» **What is expected**
Restate all of the data precisely, omitting nothing.

» **Available data**
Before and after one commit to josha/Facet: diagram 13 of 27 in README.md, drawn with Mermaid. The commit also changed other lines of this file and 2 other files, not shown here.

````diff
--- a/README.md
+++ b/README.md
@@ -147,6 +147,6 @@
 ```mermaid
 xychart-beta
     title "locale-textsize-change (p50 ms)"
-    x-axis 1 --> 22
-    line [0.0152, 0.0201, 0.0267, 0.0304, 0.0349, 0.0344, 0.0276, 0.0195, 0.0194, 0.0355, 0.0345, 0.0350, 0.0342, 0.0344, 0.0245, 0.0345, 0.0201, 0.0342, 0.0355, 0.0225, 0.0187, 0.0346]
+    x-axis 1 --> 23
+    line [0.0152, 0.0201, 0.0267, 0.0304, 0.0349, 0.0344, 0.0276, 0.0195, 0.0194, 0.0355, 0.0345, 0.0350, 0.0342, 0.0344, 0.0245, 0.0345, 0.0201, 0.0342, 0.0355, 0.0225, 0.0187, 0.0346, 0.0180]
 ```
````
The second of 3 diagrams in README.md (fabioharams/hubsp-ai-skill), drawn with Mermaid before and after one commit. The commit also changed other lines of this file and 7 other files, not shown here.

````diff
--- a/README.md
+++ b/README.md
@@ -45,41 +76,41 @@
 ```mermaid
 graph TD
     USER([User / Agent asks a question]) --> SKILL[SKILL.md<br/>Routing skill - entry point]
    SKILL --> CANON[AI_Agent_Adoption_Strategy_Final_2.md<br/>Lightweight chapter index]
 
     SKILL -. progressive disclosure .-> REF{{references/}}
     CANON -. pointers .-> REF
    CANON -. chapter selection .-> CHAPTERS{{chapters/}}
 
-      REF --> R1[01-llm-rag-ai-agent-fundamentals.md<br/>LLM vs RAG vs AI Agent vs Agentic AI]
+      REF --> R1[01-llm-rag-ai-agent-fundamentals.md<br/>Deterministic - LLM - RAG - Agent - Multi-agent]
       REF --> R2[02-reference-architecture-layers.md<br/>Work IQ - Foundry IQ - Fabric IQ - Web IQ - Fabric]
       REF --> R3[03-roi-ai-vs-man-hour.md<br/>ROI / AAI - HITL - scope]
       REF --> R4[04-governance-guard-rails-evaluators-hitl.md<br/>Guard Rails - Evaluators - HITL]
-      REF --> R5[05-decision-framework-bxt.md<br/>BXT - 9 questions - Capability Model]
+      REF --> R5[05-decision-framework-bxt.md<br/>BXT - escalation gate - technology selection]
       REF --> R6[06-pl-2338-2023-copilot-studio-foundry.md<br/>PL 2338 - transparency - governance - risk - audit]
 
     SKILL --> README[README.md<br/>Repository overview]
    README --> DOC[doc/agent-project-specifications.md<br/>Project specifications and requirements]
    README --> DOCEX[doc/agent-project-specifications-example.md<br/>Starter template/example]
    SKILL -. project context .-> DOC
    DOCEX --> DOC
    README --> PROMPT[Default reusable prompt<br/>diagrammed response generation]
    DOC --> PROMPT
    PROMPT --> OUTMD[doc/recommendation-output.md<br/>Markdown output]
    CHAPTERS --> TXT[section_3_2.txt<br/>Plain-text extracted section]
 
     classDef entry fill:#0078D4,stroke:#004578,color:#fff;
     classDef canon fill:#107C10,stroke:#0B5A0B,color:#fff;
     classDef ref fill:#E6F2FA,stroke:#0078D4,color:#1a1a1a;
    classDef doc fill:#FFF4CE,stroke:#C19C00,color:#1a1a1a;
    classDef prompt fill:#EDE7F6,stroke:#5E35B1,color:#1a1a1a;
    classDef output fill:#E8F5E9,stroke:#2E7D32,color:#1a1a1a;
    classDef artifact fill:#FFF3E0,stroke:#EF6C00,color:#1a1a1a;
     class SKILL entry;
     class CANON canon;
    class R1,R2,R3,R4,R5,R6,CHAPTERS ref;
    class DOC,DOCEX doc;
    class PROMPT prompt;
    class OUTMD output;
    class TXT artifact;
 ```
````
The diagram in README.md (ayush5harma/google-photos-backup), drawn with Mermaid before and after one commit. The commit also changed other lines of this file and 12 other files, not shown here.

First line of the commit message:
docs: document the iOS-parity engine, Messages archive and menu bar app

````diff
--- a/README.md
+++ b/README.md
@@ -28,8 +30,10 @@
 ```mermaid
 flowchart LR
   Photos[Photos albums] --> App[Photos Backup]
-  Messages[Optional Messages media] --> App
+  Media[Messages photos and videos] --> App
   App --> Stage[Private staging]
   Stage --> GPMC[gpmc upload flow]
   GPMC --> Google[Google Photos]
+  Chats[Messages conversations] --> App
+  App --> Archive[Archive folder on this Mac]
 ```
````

» **Expected answer**
Before and after one commit to josha/Facet: diagram 13 of 27 in README.md, drawn with Mermaid. The commit also changed other lines of this file and 2 other files, not shown here.

````diff
--- a/README.md
+++ b/README.md
@@ -147,6 +147,6 @@
 ```mermaid
 xychart-beta
     title "locale-textsize-change (p50 ms)"
-    x-axis 1 --> 22
-    line [0.0152, 0.0201, 0.0267, 0.0304, 0.0349, 0.0344, 0.0276, 0.0195, 0.0194, 0.0355, 0.0345, 0.0350, 0.0342, 0.0344, 0.0245, 0.0345, 0.0201, 0.0342, 0.0355, 0.0225, 0.0187, 0.0346]
+    x-axis 1 --> 23
+    line [0.0152, 0.0201, 0.0267, 0.0304, 0.0349, 0.0344, 0.0276, 0.0195, 0.0194, 0.0355, 0.0345, 0.0350, 0.0342, 0.0344, 0.0245, 0.0345, 0.0201, 0.0342, 0.0355, 0.0225, 0.0187, 0.0346, 0.0180]
 ```
````
The second of 3 diagrams in README.md (fabioharams/hubsp-ai-skill), drawn with Mermaid before and after one commit. The commit also changed other lines of this file and 7 other files, not shown here.

````diff
--- a/README.md
+++ b/README.md
@@ -45,41 +76,41 @@
 ```mermaid
 graph TD
     USER([User / Agent asks a question]) --> SKILL[SKILL.md<br/>Routing skill - entry point]
    SKILL --> CANON[AI_Agent_Adoption_Strategy_Final_2.md<br/>Lightweight chapter index]
 
     SKILL -. progressive disclosure .-> REF{{references/}}
     CANON -. pointers .-> REF
    CANON -. chapter selection .-> CHAPTERS{{chapters/}}
 
-      REF --> R1[01-llm-rag-ai-agent-fundamentals.md<br/>LLM vs RAG vs AI Agent vs Agentic AI]
+      REF --> R1[01-llm-rag-ai-agent-fundamentals.md<br/>Deterministic - LLM - RAG - Agent - Multi-agent]
       REF --> R2[02-reference-architecture-layers.md<br/>Work IQ - Foundry IQ - Fabric IQ - Web IQ - Fabric]
       REF --> R3[03-roi-ai-vs-man-hour.md<br/>ROI / AAI - HITL - scope]
       REF --> R4[04-governance-guard-rails-evaluators-hitl.md<br/>Guard Rails - Evaluators - HITL]
-      REF --> R5[05-decision-framework-bxt.md<br/>BXT - 9 questions - Capability Model]
+      REF --> R5[05-decision-framework-bxt.md<br/>BXT - escalation gate - technology selection]
       REF --> R6[06-pl-2338-2023-copilot-studio-foundry.md<br/>PL 2338 - transparency - governance - risk - audit]
 
     SKILL --> README[README.md<br/>Repository overview]
    README --> DOC[doc/agent-project-specifications.md<br/>Project specifications and requirements]
    README --> DOCEX[doc/agent-project-specifications-example.md<br/>Starter template/example]
    SKILL -. project context .-> DOC
    DOCEX --> DOC
    README --> PROMPT[Default reusable prompt<br/>diagrammed response generation]
    DOC --> PROMPT
    PROMPT --> OUTMD[doc/recommendation-output.md<br/>Markdown output]
    CHAPTERS --> TXT[section_3_2.txt<br/>Plain-text extracted section]
 
     classDef entry fill:#0078D4,stroke:#004578,color:#fff;
     classDef canon fill:#107C10,stroke:#0B5A0B,color:#fff;
     classDef ref fill:#E6F2FA,stroke:#0078D4,color:#1a1a1a;
    classDef doc fill:#FFF4CE,stroke:#C19C00,color:#1a1a1a;
    classDef prompt fill:#EDE7F6,stroke:#5E35B1,color:#1a1a1a;
    classDef output fill:#E8F5E9,stroke:#2E7D32,color:#1a1a1a;
    classDef artifact fill:#FFF3E0,stroke:#EF6C00,color:#1a1a1a;
     class SKILL entry;
     class CANON canon;
    class R1,R2,R3,R4,R5,R6,CHAPTERS ref;
    class DOC,DOCEX doc;
    class PROMPT prompt;
    class OUTMD output;
    class TXT artifact;
 ```
````
The diagram in README.md (ayush5harma/google-photos-backup), drawn with Mermaid before and after one commit. The commit also changed other lines of this file and 12 other files, not shown here.

First line of the commit message:
docs: document the iOS-parity engine, Messages archive and menu bar app

````diff
--- a/README.md
+++ b/README.md
@@ -28,8 +30,10 @@
 ```mermaid
 flowchart LR
   Photos[Photos albums] --> App[Photos Backup]
-  Messages[Optional Messages media] --> App
+  Media[Messages photos and videos] --> App
   App --> Stage[Private staging]
   Stage --> GPMC[gpmc upload flow]
   GPMC --> Google[Google Photos]
+  Chats[Messages conversations] --> App
+  App --> Archive[Archive folder on this Mac]
 ```
````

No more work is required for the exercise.